The Peoples Climate March planning meeting at Tishman Auditorium last night was a good step forward. What a big march opposite the United Nations climate summit on Sept. 21st would accomplish isn't clear, because big marches haven't worked for a long time, but the coalition in the room included electricians and janitors and train conductors, urban farmers and scientists and puppeteers. The possibility that we have here a reprise of the gathering in Seattle in November of '99, or the Wisconsin capital rotunda in February of 2011 or the first weeks of the Occupy movement – very tantalizing. We live for the human bee-hive, the whirling community, the moment of creativity in this age of corporate darkness.
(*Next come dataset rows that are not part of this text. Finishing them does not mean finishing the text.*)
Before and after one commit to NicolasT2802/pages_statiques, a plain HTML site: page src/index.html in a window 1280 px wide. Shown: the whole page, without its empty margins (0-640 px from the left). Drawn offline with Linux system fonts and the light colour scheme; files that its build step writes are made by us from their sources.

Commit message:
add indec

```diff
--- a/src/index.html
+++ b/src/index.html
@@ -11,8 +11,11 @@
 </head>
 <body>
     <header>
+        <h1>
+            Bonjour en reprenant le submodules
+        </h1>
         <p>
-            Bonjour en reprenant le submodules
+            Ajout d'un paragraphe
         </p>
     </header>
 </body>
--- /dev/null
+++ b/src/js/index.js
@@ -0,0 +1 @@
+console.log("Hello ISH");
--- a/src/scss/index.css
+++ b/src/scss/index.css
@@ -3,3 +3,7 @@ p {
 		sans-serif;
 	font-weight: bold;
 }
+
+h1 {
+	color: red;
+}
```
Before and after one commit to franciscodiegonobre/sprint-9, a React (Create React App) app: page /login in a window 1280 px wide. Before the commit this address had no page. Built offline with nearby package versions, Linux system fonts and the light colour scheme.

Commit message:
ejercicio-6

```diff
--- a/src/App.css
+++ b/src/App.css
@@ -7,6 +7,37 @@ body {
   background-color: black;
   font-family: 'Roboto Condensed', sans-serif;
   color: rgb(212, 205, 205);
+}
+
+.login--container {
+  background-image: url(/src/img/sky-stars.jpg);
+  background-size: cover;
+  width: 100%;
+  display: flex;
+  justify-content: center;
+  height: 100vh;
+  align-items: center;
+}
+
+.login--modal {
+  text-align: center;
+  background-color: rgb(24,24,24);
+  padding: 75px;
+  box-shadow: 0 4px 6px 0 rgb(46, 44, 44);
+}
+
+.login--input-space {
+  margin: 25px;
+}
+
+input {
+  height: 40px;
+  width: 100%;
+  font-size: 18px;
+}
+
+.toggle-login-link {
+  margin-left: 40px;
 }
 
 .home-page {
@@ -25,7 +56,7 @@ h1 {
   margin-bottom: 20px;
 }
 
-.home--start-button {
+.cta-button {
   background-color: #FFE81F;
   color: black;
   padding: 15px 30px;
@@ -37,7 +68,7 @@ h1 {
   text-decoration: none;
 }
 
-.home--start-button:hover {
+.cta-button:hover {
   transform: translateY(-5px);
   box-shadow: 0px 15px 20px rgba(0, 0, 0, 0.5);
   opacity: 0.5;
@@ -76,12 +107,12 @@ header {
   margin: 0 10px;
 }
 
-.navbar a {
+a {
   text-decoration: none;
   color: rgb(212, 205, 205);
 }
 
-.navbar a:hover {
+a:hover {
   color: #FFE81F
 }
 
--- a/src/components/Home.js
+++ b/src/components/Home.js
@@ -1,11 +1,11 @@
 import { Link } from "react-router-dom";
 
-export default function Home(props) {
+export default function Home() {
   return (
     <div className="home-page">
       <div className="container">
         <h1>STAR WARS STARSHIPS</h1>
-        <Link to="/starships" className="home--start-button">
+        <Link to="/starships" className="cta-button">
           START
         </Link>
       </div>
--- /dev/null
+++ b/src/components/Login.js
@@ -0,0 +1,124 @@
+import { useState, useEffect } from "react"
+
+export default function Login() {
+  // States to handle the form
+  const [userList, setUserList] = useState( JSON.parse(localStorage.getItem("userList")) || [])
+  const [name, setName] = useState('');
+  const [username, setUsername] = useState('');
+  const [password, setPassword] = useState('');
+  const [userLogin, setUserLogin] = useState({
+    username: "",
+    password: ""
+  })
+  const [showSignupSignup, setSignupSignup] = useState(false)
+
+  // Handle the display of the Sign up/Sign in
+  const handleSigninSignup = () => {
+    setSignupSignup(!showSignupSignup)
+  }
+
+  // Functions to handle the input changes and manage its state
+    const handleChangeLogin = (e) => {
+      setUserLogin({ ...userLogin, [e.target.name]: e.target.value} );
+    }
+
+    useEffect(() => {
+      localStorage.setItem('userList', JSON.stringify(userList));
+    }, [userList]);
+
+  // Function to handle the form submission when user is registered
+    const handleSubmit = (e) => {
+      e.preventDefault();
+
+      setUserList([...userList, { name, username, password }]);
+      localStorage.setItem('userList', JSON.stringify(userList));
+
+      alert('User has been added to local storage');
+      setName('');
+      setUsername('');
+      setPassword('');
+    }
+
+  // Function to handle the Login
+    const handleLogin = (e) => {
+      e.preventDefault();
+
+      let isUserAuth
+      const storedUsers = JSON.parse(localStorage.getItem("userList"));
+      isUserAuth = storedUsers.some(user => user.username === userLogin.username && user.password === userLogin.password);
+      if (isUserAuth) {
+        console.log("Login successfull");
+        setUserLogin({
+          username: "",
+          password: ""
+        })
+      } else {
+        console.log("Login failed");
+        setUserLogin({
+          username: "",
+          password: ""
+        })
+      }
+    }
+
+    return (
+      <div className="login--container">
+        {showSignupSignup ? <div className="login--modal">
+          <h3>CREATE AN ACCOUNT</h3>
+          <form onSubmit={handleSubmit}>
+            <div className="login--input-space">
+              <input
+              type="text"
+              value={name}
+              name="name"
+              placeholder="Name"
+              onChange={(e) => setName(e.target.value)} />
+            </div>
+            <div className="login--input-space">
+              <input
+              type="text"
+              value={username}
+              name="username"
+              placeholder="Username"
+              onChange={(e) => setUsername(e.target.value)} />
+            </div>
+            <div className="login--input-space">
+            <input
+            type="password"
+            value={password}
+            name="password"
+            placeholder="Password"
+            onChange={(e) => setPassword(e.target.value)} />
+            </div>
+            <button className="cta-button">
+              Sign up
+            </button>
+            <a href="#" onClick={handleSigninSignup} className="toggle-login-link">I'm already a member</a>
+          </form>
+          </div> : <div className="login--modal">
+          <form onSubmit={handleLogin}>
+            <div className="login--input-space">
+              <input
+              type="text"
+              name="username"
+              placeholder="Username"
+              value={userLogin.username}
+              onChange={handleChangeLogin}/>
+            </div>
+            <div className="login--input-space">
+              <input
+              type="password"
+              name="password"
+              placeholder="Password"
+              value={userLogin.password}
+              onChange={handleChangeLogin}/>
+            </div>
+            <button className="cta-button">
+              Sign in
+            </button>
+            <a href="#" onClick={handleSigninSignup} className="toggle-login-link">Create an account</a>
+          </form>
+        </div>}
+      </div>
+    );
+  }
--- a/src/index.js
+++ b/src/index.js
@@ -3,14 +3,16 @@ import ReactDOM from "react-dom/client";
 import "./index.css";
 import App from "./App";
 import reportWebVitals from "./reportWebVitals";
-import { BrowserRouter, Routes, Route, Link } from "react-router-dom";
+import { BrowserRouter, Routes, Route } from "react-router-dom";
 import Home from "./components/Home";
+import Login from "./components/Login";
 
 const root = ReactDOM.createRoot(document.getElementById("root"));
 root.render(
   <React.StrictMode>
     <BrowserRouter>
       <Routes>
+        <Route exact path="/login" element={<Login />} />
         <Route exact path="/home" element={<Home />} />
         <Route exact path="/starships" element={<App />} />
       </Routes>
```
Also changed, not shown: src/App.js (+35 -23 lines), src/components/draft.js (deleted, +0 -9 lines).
And yesterday our hometown newspaper the New York Times seemed to finally catch on to the insecticide companies, with stern words for the bee-killing Neonicotinoids. The gray lady says it straight until it can't quite mention Monsanto, which suggests a struggle there behind the scenes, but at least there IS a struggle. It may be that the elites are ready to turn on the GMO-plus-poison companies the way they once subdued the tobacco cartel and are trying to reign in the big banks. Sometimes you wake up in the morning and get a picture of your daughter in the forest and you just want to go for the good version, you know? Like the old Johnny Nash song, “It’s gonna be a bright, bright sunshiny day!”